**Exercise input:**

━━━━━━

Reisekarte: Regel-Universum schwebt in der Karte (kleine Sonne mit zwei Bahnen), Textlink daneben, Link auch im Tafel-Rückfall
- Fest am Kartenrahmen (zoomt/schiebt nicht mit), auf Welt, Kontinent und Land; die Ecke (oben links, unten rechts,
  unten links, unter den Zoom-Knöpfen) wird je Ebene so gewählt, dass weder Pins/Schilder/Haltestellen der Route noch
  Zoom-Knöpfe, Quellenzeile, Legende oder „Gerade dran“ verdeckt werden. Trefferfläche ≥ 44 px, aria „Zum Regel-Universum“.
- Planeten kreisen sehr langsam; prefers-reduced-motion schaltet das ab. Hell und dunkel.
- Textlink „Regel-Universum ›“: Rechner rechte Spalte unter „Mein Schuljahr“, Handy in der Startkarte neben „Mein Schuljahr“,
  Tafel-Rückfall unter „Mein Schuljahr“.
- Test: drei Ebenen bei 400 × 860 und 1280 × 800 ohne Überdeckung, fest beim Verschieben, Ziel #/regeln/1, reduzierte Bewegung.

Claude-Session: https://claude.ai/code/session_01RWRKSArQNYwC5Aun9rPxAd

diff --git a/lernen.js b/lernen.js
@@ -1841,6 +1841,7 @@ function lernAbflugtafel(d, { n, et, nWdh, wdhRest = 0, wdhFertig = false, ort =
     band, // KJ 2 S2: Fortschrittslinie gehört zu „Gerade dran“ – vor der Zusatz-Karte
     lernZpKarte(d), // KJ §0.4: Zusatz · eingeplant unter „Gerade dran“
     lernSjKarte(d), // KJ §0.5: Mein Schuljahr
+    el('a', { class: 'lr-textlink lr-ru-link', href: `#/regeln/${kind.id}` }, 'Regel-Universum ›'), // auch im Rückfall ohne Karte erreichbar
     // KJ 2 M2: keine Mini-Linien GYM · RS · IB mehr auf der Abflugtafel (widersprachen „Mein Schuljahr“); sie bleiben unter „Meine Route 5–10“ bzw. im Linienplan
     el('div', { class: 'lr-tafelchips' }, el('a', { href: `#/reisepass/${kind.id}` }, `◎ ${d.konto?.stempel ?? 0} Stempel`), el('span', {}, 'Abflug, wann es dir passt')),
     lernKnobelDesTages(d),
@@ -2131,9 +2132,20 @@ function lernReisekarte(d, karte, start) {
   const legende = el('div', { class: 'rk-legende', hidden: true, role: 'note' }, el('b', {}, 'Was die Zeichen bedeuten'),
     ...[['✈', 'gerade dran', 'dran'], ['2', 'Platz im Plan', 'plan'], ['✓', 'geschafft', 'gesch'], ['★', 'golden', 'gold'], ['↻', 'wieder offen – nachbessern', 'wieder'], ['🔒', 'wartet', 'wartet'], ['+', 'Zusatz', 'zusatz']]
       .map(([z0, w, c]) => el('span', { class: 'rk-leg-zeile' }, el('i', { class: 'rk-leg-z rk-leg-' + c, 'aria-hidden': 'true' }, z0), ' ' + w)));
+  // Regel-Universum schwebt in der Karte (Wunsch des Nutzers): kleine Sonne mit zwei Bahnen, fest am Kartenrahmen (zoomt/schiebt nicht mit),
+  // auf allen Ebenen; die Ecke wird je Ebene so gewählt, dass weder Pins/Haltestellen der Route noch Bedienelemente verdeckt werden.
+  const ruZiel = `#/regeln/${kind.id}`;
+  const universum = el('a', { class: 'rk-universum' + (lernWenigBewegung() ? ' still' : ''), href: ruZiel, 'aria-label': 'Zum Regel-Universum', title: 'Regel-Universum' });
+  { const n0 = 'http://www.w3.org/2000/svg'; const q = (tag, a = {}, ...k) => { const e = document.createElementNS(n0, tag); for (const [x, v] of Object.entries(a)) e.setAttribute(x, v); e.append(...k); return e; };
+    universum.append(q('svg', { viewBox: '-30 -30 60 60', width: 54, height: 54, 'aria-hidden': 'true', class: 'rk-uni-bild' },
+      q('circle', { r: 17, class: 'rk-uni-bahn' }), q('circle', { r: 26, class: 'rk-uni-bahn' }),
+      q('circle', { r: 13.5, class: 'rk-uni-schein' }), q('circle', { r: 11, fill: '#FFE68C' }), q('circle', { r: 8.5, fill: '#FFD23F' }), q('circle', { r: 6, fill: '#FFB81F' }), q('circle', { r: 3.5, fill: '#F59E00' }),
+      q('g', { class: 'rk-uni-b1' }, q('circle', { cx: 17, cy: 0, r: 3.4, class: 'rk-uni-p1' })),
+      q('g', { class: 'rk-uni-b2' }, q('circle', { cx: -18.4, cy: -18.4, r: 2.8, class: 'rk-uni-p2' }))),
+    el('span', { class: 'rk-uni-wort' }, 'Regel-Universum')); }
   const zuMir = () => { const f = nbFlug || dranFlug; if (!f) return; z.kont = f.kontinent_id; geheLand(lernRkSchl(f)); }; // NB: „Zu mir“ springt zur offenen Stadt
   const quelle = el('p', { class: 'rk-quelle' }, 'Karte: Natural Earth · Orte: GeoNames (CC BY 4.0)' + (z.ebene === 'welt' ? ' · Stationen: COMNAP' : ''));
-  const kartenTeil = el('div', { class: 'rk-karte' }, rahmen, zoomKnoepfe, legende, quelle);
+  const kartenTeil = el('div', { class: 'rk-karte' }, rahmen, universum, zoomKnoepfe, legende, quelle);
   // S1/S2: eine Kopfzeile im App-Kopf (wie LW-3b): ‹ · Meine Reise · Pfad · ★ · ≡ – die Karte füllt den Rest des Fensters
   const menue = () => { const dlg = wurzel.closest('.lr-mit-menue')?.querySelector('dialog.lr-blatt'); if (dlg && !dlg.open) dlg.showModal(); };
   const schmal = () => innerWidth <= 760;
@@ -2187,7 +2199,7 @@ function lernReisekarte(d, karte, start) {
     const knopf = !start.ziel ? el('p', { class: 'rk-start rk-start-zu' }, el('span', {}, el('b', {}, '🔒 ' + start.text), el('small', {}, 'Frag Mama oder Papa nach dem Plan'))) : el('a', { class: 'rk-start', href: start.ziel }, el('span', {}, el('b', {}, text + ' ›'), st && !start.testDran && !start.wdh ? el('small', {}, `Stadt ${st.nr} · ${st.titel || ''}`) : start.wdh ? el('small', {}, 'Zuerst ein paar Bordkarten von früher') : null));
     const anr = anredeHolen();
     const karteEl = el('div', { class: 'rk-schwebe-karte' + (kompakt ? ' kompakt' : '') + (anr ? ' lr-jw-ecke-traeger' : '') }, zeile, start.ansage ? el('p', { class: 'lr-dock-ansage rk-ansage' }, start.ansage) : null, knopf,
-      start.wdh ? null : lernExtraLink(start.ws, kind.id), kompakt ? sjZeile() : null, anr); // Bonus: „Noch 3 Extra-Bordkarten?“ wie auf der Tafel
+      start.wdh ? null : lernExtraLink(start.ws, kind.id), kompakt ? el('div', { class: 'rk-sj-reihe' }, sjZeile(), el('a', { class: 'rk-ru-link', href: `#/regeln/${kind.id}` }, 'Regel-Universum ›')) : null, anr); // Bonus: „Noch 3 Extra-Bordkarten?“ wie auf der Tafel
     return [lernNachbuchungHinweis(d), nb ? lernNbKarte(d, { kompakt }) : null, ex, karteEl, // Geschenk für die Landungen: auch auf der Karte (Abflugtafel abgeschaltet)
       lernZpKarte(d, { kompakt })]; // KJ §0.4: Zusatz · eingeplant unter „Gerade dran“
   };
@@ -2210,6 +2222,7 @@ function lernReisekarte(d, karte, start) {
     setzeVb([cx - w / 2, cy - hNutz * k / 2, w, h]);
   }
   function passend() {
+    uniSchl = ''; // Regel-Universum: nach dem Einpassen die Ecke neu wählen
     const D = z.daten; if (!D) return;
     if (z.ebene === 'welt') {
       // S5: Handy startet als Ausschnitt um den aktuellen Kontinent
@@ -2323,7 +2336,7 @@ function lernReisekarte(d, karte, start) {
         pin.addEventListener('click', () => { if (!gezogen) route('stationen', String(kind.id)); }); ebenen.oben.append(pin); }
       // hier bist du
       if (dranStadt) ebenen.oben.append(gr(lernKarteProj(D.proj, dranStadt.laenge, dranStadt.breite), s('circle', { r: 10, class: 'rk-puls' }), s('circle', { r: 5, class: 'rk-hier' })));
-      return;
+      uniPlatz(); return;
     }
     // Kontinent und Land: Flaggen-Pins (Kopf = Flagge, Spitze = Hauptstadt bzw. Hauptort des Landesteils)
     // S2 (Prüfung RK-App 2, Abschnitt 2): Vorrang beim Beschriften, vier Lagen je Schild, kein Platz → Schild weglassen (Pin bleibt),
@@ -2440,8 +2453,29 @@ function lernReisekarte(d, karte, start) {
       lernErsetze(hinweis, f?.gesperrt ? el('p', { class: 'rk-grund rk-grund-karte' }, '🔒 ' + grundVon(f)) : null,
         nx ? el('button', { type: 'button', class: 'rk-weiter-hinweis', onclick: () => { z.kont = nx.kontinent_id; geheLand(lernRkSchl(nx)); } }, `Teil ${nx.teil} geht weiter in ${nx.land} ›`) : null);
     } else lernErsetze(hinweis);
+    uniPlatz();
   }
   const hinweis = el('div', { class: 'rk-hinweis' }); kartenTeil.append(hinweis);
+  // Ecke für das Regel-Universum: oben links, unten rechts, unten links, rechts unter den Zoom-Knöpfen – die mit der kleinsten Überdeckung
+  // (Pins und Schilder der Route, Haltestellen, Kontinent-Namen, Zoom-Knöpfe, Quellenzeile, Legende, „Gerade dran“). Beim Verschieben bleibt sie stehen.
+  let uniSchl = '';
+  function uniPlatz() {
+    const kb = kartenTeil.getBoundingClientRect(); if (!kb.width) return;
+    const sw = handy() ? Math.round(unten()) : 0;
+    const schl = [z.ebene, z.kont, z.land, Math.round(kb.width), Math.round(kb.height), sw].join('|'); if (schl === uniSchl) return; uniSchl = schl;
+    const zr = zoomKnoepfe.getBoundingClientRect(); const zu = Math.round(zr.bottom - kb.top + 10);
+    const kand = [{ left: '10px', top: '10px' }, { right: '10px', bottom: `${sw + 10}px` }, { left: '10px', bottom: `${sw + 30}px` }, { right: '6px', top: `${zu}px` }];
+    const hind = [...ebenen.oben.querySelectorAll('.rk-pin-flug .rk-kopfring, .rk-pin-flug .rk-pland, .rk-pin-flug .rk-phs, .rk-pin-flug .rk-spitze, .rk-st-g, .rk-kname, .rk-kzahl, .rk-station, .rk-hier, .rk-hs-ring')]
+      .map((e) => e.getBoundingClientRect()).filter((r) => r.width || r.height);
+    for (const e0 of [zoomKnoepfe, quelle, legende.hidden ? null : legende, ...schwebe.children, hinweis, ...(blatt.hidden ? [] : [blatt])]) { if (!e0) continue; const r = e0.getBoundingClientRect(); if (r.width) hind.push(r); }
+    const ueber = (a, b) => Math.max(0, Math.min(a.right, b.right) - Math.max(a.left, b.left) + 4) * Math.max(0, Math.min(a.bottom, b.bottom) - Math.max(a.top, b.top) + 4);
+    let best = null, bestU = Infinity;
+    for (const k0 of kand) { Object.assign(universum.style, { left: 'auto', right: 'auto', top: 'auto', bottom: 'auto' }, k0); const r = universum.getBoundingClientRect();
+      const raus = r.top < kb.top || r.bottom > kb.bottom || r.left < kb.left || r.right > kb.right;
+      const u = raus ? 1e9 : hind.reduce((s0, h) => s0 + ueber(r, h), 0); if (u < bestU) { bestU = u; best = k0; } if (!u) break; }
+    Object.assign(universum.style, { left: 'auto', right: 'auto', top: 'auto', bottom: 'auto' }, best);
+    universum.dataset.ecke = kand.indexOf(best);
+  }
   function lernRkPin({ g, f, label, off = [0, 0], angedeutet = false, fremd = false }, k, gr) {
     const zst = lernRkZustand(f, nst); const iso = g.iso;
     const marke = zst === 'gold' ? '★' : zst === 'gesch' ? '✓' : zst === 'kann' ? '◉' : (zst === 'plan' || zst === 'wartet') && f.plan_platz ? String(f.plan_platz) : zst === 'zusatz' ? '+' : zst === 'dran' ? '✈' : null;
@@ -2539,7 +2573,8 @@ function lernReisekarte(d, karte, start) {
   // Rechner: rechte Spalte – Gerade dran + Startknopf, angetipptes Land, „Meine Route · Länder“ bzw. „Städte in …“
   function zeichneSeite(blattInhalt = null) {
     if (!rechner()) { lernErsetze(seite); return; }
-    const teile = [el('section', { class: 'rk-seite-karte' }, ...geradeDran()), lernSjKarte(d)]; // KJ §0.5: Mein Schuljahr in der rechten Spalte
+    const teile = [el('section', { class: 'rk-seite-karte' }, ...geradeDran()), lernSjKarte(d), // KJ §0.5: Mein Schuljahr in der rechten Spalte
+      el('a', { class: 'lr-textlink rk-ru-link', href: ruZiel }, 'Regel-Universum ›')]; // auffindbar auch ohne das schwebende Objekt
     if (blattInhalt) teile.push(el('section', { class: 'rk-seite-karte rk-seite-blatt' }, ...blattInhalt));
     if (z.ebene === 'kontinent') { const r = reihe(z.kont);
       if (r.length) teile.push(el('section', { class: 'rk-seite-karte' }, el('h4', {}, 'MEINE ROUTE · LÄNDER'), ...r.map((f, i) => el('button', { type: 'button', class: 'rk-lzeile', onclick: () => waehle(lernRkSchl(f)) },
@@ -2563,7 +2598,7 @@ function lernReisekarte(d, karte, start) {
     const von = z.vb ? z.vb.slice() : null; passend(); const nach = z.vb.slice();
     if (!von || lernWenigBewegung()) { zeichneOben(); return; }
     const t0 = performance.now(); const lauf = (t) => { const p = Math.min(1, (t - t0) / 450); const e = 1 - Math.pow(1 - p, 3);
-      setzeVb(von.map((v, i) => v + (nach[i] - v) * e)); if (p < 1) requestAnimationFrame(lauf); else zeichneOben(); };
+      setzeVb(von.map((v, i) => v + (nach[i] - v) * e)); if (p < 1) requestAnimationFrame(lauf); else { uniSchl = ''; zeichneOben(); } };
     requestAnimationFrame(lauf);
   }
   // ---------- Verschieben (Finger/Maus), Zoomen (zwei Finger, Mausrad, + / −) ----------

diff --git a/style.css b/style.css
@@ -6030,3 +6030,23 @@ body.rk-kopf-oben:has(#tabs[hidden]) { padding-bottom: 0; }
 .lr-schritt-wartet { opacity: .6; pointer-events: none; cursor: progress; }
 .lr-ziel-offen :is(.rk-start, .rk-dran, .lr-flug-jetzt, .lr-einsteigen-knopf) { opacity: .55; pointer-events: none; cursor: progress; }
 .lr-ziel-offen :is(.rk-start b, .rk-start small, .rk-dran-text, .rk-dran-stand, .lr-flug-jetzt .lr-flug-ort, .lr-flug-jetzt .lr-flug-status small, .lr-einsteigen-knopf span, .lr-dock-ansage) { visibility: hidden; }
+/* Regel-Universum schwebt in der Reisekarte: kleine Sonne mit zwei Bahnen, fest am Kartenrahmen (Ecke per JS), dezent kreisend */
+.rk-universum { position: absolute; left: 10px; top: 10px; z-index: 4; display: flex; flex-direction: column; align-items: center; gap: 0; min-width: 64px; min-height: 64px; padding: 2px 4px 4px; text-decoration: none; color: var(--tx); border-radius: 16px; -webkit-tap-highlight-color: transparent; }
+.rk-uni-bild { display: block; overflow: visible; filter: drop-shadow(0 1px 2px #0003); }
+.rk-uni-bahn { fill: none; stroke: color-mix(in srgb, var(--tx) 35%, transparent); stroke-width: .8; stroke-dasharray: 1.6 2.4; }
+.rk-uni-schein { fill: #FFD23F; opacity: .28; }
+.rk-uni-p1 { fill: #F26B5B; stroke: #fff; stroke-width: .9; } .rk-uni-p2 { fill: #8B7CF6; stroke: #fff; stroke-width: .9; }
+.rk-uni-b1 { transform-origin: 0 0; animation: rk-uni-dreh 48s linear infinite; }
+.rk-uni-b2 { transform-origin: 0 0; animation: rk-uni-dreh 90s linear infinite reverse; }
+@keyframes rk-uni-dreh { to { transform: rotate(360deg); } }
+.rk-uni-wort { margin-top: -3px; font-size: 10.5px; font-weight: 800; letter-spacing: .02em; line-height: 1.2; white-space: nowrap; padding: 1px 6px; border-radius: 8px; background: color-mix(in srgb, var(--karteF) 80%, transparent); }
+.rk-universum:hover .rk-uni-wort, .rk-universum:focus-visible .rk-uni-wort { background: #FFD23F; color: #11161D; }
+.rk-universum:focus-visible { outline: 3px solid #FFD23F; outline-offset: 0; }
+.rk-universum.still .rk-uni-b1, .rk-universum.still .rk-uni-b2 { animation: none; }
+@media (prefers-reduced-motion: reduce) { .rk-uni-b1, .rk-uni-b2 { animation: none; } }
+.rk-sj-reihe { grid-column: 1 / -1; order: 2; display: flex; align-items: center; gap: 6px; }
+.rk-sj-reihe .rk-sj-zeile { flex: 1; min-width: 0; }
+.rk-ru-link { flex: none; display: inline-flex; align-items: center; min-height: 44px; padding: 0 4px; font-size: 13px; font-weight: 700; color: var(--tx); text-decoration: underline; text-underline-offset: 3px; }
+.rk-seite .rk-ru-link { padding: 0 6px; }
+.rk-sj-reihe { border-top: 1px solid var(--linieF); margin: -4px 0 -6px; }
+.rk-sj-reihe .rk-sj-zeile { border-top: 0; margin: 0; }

━━━━━━

**Work instructions:** In the records, locate each line holding the string "wartet" and copy it.

**Answer area:**
     ...[['✈', 'gerade dran', 'dran'], ['2', 'Platz im Plan', 'plan'], ['✓', 'geschafft', 'gesch'], ['★', 'golden', 'gold'], ['↻', 'wieder offen – nachbessern', 'wieder'], ['🔒', 'wartet', 'wartet'], ['+', 'Zusatz', 'zusatz']]
     const marke = zst === 'gold' ? '★' : zst === 'gesch' ? '✓' : zst === 'kann' ? '◉' : (zst === 'plan' || zst === 'wartet') && f.plan_platz ? String(f.plan_platz) : zst === 'zusatz' ? '+' : zst === 'dran' ? '✈' : null;
 .lr-schritt-wartet { opacity: .6; pointer-events: none; cursor: progress; }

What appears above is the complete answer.